Freeholder Jonathan Young, liaison to Sustainable Camden County, highlighted the progress Waldron and his office have made as a state-leader in pursuing sustainability.

“Camden County is the only county in New Jersey to have its own Office and Director of Sustainability. Since its inception, the program has saved our operations money, encouraged innovation, and conserved critical natural resources in our region,” Young said. “Having a director like Chris allows us to consolidate the efforts of all of our diverse municipalities and ensure that we’re finding ways to improve each and every one of our communities.”

Waldron formerly served as the chair of the Winslow Township Environmental Commission, was the co-chair of Camden City’s Green Team, and is a LEED (Leadership in Energy and Environmental Design) accredited professional through the U.S. Green Building Council. He also works as an adjunct professor at Richard Stockton University and Burlington County College.

Waldron was also responsible for developing and implementing Camden County’s long-range sustainability plan which was initially released in 2016. An updated progress report was recently released detailing how far the county has come in terms of reaching the goals it set for itself. The progress update reports that 23% of the originally planned initiatives have already been successfully implemented, and 76% are either complete or have seen progress in some way. 

“We’re really only in the beginning stages of this effort and we’ve already seen how much this office can accomplish,” Young said. “Fourteen of our towns are now certified through Sustainable Jersey, and the rest are all registered to be considered for certification when they’re ready.”

Sustainable Jersey is a non-profit focused on helping municipalities throughout the state pursue sustainability programs. The organization provides tools, training, and financial incentives to aid towns in taking the first step towards those programs. A certification system awards municipalities either bronze, silver, or gold ratings based on whether a town achieves a certain number of points, which are earned by completing various goals outlined by Sustainable Jersey. Seven of Camden County’s fourteen certified towns are currently certified silver, with the remaining seven certified bronze. Certification is designed to highlight a community as a leader and an example for its peers to emulate.

Camden County’s Office of Sustainability runs several county-wide sustainability programs and initiatives, and serves as a central hub for all of the county’s 37 municipalities as they work towards their Sustainable Jersey certifications. The office runs the Hydroponic Greenhouse Program, started in 2016, which grows fruits and vegetables year-round to use in lunches for senior programs and to generate revenue by partnering with local restaurants. The Tool Lending Library, started in 2015, is also facilitated by the Office of Sustainability, and is full of donated tools which can be borrowed by residents free of charge as they are needed.
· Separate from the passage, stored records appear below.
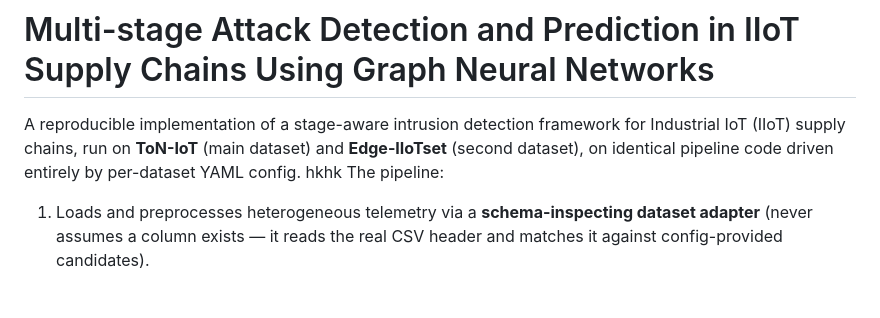
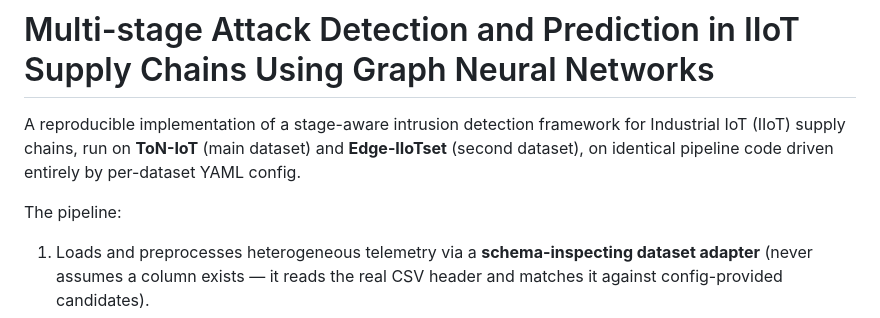
Before and after one commit to mahend72/IIOT-AI-Security-Assurance, a Markdown page: README.md, the part around the change. Drawn GitHub-style; blank space fills up the shorter version.

Commit message:
Fix formatting issues in README.md

```diff
--- a/README.md
+++ b/README.md
@@ -4,7 +4,7 @@ A reproducible implementation of a stage-aware intrusion detection framework for
 Industrial IoT (IIoT) supply chains, run on **ToN-IoT** (main dataset) and
 **Edge-IIoTset** (second dataset), on identical pipeline code driven entirely by
 per-dataset YAML config.
-hkhk
+
 The pipeline:
 
 1. Loads and preprocesses heterogeneous telemetry via a **schema-inspecting
```
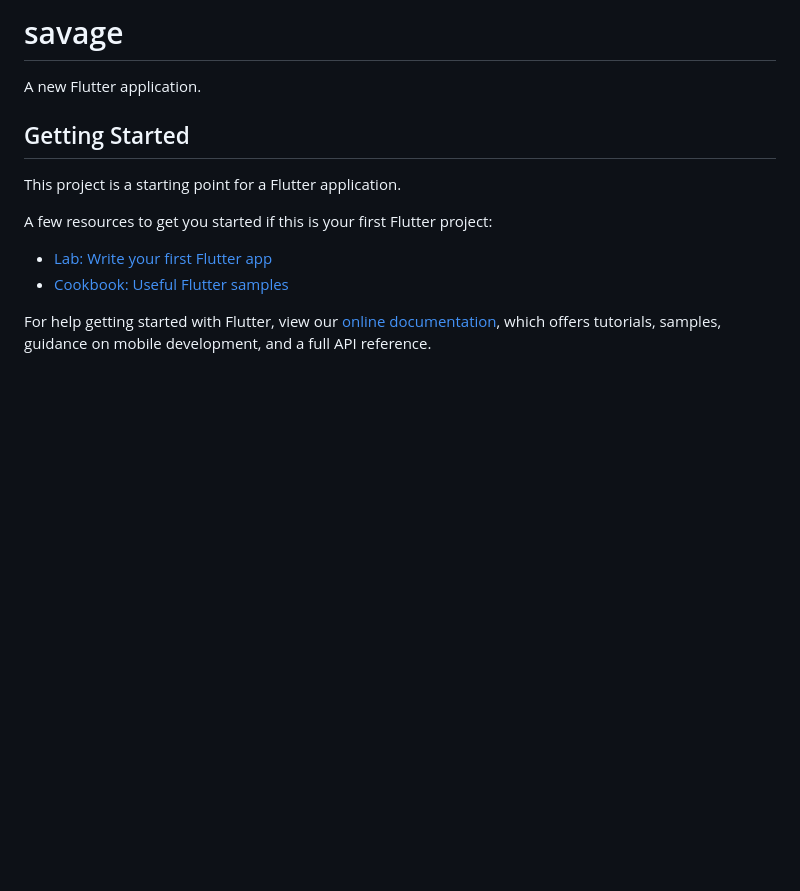
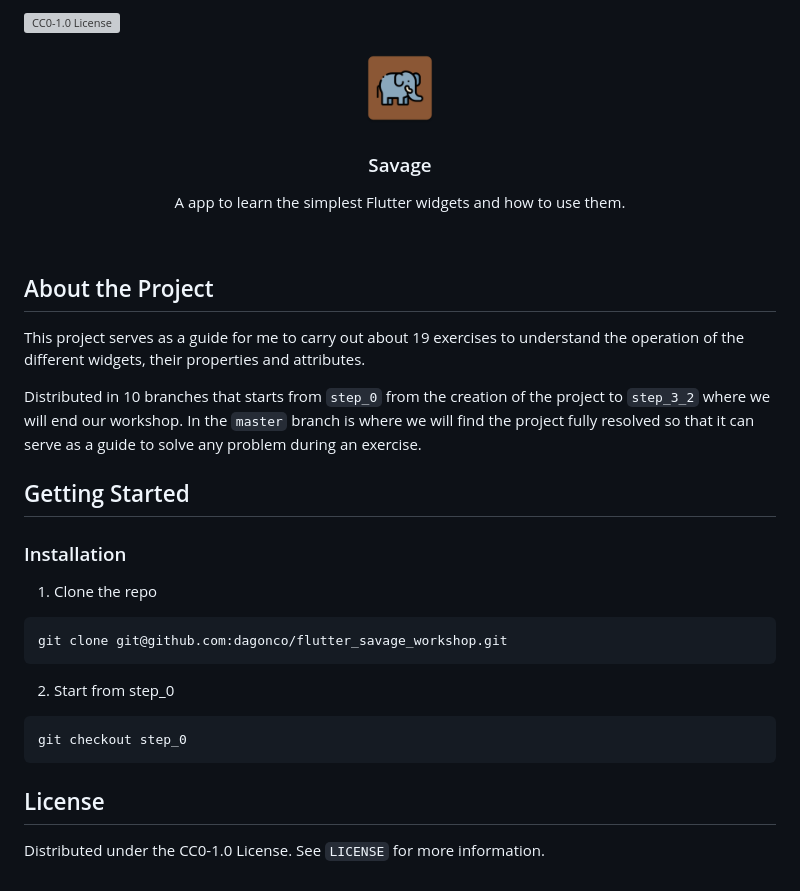
Before and after one commit to dagonco/flutter_savage_workshop, a Markdown page: README.md, the part around the change. Drawn GitHub-style; pictures changed too: readme/header-logo.png (added); blank space fills up the shorter version; grey boxes are pictures that could not be loaded.

Commit message:
Add a proper README

````diff
--- a/README.md
+++ b/README.md
@@ -1,16 +1,44 @@
-# savage
+<!-- PROJECT SHIELDS -->
+[![CC0-1.0 License][license-shield]][license-url]
 
-A new Flutter application.
+<!-- PROJECT LOGO -->
+<p align="center">
+    <a href="https://github.com/dagonco/flutter_savage_workshop">
+        <img src="readme/header-logo.png" alt="logo" width="80" height="80">
+    </a>
+    <h3 align="center">Savage</h3>
+    <p align="center">A app to learn the simplest Flutter widgets and how to use them.</p>
+    <br/>
+</p>
 
+
+<!-- ABOUT THE PROJECT -->
+## About the Project
+
+This project serves as a guide for me to carry out about 19 exercises to understand the operation of the different widgets, their properties and attributes.
+
+Distributed in 10 branches that starts from `step_0` from the creation of the project to `step_3_2` where we will end our workshop. In the `master` branch is where we will find the project fully resolved so that it can serve as a guide to solve any problem during an exercise.
+
+<!-- GETTING STARTED -->
 ## Getting Started
 
-This project is a starting point for a Flutter application.
+### Installation
 
-A few resources to get you started if this is your first Flutter project:
+1. Clone the repo
+```
+git clone git@github.com:dagonco/flutter_savage_workshop.git
+```
+2. Start from step_0
+```
+git checkout step_0
+```
 
-- [Lab: Write your first Flutter app](https://flutter.dev/docs/get-started/codelab)
-- [Cookbook: Useful Flutter samples](https://flutter.dev/docs/cookbook)
 
-For help getting started with Flutter, view our
-[online documentation](https://flutter.dev/docs), which offers tutorials,
-samples, guidance on mobile development, and a full API reference.
+<!-- LICENSE -->
+## License
+
+Distributed under the CC0-1.0 License. See `LICENSE` for more information.
+
+<!-- MARKDOWN LINKS & IMAGES -->
+[license-shield]: https://img.shields.io/github/license/dagonco/flutter_savage_workshop
+[license-url]: https://github.com/dagonco/flutter_savage_workshop/blob/master/LICENSE
````
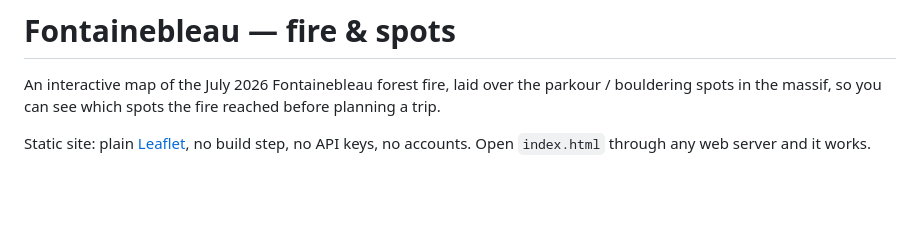
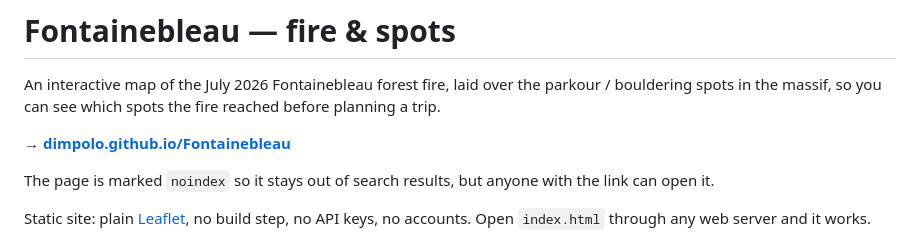
Before and after one commit to dimpolo/Fontainebleau, a Markdown page: README.md, the part around the change. Drawn GitHub-style; blank space fills up the shorter version.

Commit message:
Link the hosted map from the README
Co-Authored-By: Claude Opus 4.8 <noreply@anthropic.com>

```diff
--- a/README.md
+++ b/README.md
@@ -3,6 +3,11 @@
 An interactive map of the July 2026 Fontainebleau forest fire, laid over the
 parkour / bouldering spots in the massif, so you can see which spots the fire
 reached before planning a trip.
+
+**→ [dimpolo.github.io/Fontainebleau](https://dimpolo.github.io/Fontainebleau/)**
+
+The page is marked `noindex` so it stays out of search results, but anyone with
+the link can open it.
 
 Static site: plain [Leaflet](https://leafletjs.com/), no build step, no API
 keys, no accounts. Open `index.html` through any web server and it works.
```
For more information on Sustainable Jersey, visit online at http://www.sustainablejersey.com/. For more information on Sustainable Camden County and the dozens of innovative initiatives being started by the state’s first county sustainability office, call (856) 225-5576, or visit online at http://sustainable.camdencounty.com/.